The neatest part of the kits is probably the mini-IO shield - that's the little board in the bottom left of the picture. It plugs into the main Arduino board (into the sockets labeled A0-A5), and gives you all the right pins to connect the servos.
Servo's are the smart motors we're going to use to drive the robot. They're not the best way to drive a robot, but they are the cheapest and easiest. Normally they need a bit of hacking to use them as simple motors, but these come pre-hacked, and you can just plug the two servos straight into the IO shield onto the set of 3 pins labeled 0 and 1. Note the black wire is the ground wire, and goes towards the centre of the main board - the white one is nearest edge of the board.
The kit also comes with a range sensor connected to the same kind of plug. Just to confuse things this might use brown for earth, but otherwise it plugs in to the next set of pins labeled 2.
Now all you need to do is grab the code from here: http://robotbits.co.uk/downloads/single_bump_Servo.pde , load it up into the Arduino IDE from here: http://arduino.cc ,hook up your Arduino to your computer via USB, and download the code into your robot.
If all is good your wheels should start spinning. It may take a few tweaks to get things set up for your robot: If it goes backwards then try switching over the cables for the left and right servos. Alternatively you can just tweak the software until its working. You'll also probably want to tweak the bump trigger threshold to make it more or less sensitive. once its working you can unplug the USB cable, and attach the battery pack - the Arduino will power up and start running your code all on its own.
That's the basics of assembling the kit. It's very easy once you know how its put together, and as everything simply plugs together you can have a practise the night before doing it with the kids! My son Alex is only four, but he's a complete robot nut, and loved "helping" on this project. He quickly learnt what each piece was, and enjoyed going though the spare parts box pointing to things he recognised, and asking what new pieces were . I think with supervision a seven or eight year old could assemble this.

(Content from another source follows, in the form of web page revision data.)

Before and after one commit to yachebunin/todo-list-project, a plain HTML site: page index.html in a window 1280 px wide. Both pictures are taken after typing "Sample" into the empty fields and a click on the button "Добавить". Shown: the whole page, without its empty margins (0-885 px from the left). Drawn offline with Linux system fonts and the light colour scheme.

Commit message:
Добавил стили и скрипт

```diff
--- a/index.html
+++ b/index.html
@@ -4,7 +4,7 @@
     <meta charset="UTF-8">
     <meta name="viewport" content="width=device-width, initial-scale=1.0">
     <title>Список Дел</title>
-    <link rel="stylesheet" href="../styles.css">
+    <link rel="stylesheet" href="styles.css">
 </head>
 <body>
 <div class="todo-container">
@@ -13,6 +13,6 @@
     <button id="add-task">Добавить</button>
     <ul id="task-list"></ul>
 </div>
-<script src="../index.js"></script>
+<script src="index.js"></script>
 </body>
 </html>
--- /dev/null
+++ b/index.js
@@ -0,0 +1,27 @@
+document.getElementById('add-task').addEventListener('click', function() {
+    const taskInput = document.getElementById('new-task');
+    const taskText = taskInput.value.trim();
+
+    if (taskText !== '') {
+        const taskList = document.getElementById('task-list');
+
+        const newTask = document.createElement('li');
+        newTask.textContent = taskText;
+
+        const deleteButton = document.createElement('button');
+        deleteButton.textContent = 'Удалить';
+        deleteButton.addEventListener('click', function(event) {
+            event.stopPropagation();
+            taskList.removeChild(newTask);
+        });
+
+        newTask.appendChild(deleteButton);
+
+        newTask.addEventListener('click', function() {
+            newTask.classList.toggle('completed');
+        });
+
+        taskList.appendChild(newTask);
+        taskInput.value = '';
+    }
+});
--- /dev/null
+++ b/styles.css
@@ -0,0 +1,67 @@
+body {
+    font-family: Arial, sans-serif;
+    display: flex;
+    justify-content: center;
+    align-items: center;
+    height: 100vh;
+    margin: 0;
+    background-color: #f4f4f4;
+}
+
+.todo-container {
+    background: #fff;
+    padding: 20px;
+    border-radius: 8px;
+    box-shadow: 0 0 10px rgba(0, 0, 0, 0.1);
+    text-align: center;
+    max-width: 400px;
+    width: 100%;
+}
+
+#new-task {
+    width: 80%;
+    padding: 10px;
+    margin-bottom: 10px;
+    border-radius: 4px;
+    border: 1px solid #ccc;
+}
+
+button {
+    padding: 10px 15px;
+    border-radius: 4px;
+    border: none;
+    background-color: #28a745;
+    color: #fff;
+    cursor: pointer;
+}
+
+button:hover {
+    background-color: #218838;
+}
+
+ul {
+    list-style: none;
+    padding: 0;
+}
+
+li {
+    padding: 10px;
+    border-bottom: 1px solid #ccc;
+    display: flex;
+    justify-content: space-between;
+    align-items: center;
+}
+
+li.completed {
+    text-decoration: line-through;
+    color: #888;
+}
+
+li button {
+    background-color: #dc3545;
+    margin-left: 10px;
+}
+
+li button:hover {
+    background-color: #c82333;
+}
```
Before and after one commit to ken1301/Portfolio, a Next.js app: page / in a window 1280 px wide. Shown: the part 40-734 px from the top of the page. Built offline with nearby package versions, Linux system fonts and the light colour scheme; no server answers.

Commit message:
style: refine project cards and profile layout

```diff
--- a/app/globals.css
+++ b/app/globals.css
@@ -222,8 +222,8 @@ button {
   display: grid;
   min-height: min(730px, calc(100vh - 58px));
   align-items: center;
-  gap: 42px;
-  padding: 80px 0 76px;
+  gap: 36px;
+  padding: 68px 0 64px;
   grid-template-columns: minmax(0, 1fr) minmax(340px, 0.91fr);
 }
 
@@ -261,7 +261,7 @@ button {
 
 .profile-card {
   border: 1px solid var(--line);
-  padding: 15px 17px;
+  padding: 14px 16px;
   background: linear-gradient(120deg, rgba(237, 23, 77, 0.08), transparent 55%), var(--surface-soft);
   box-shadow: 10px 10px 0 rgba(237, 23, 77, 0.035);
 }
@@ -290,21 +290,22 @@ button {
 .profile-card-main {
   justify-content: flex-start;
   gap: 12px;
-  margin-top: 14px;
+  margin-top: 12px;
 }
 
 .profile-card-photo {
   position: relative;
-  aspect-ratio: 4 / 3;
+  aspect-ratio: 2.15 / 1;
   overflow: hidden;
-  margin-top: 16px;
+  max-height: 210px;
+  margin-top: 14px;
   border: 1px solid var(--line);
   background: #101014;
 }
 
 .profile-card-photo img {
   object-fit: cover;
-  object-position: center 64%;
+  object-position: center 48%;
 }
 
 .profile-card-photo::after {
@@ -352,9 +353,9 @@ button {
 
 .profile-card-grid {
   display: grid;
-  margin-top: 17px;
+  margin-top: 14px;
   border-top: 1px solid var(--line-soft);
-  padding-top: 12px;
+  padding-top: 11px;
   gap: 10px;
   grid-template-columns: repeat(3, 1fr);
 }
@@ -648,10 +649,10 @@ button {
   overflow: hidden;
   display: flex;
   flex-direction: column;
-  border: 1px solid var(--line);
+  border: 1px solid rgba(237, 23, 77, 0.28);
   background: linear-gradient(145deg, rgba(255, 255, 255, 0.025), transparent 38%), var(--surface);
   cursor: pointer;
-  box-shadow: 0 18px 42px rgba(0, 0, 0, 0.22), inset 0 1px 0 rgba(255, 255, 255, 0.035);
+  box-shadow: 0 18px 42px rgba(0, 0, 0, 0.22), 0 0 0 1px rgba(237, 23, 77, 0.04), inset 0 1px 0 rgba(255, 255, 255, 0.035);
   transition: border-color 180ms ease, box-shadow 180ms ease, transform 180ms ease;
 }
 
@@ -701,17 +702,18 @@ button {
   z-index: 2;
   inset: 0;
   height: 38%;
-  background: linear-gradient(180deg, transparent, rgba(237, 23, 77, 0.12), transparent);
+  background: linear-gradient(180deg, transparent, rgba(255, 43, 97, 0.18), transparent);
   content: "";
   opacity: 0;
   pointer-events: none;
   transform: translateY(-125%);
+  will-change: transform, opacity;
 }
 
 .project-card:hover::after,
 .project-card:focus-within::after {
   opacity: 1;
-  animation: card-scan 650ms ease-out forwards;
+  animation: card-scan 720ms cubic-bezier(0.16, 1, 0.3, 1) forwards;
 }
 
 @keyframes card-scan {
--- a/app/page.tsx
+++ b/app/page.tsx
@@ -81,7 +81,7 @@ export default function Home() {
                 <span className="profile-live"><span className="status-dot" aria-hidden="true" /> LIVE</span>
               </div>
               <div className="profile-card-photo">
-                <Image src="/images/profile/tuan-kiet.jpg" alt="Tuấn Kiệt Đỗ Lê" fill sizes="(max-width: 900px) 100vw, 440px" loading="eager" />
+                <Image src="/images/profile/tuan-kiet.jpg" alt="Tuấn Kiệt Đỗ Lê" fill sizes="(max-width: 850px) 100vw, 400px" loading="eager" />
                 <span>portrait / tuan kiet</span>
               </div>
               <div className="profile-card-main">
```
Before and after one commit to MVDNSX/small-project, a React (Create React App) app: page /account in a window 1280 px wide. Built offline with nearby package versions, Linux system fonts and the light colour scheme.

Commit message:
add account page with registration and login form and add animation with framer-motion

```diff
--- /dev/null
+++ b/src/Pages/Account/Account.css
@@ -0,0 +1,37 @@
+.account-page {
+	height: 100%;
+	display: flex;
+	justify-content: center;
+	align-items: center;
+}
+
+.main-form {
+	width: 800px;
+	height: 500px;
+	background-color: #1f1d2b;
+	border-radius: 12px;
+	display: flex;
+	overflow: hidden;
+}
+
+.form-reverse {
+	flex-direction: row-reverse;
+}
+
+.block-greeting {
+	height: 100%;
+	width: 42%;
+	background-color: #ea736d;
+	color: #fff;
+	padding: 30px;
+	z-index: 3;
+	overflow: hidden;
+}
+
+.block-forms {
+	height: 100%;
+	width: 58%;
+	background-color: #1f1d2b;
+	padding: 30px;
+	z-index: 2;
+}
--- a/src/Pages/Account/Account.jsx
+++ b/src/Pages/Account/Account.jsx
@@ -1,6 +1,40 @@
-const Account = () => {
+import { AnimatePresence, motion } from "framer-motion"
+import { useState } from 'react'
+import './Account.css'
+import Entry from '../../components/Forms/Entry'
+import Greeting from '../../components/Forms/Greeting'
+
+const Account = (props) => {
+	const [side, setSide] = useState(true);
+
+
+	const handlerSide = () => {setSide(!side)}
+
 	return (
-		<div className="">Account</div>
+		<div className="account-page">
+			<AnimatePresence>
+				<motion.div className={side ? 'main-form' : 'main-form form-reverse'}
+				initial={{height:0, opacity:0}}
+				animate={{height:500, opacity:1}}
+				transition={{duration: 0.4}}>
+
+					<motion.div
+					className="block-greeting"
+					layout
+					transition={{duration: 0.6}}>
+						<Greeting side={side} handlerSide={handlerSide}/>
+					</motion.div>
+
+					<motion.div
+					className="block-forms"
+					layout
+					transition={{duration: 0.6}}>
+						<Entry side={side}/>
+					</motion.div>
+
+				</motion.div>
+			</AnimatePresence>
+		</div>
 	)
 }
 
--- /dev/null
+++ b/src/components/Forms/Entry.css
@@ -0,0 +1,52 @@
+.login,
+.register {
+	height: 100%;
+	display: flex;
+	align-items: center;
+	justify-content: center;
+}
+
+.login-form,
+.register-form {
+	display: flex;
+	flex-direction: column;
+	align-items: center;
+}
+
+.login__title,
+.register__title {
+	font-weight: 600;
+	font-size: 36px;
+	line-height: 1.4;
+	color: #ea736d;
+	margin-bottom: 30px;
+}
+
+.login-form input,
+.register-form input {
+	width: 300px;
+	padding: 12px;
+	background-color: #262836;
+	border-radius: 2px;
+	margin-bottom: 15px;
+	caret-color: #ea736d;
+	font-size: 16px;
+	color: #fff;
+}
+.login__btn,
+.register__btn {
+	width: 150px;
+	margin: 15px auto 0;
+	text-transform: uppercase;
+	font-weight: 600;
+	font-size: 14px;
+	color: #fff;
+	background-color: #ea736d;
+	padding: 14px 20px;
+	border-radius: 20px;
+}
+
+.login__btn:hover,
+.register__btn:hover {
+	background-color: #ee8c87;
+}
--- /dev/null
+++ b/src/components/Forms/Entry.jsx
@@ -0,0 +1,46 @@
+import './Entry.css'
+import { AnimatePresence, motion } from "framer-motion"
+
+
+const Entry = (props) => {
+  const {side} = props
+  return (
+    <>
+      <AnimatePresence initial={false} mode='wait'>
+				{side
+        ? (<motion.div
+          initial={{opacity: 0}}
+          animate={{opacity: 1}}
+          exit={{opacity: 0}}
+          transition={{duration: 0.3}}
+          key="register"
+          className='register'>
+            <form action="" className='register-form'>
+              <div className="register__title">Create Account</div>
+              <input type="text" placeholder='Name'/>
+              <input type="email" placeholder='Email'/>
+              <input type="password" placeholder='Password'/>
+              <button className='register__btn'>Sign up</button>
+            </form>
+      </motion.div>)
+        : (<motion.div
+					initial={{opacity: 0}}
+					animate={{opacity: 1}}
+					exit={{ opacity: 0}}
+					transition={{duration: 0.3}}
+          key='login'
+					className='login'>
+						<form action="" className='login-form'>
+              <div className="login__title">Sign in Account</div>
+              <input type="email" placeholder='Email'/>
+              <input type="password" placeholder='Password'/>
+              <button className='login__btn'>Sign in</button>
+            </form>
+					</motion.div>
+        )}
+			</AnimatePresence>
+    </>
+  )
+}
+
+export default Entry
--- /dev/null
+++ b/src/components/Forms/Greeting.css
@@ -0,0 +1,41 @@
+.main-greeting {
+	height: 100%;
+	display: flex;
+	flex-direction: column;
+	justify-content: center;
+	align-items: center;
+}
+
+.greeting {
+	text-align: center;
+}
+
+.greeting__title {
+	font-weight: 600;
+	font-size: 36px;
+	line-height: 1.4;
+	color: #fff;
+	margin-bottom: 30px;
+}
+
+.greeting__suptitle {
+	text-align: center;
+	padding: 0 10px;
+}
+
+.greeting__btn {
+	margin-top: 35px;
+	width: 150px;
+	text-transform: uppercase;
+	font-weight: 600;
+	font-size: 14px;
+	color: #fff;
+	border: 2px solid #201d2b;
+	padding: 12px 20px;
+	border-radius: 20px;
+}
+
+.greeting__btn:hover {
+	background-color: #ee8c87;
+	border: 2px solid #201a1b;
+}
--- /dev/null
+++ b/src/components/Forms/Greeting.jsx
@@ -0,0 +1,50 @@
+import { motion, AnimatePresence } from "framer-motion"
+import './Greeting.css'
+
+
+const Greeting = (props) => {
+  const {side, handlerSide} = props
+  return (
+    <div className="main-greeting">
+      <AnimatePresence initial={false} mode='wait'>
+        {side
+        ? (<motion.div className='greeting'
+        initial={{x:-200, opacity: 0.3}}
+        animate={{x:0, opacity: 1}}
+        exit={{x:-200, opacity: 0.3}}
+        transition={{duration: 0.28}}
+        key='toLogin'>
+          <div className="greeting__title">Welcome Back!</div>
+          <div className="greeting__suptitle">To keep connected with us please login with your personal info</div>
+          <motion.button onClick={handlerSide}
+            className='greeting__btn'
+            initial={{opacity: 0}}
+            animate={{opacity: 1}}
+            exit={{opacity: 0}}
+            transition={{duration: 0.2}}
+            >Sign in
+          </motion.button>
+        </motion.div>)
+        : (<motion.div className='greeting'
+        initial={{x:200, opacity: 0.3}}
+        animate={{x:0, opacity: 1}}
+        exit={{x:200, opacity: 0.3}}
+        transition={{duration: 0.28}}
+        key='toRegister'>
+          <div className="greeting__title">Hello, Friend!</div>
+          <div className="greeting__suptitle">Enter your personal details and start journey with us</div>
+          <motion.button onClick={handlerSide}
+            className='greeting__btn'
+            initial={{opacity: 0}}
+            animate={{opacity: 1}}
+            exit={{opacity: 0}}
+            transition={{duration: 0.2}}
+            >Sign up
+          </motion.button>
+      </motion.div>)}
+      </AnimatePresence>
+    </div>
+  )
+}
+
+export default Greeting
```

In future pages I'll explain easy ways to build an easy chasis, some Arduino basics, adding some upgrades, and building some software to pull the whole thing together.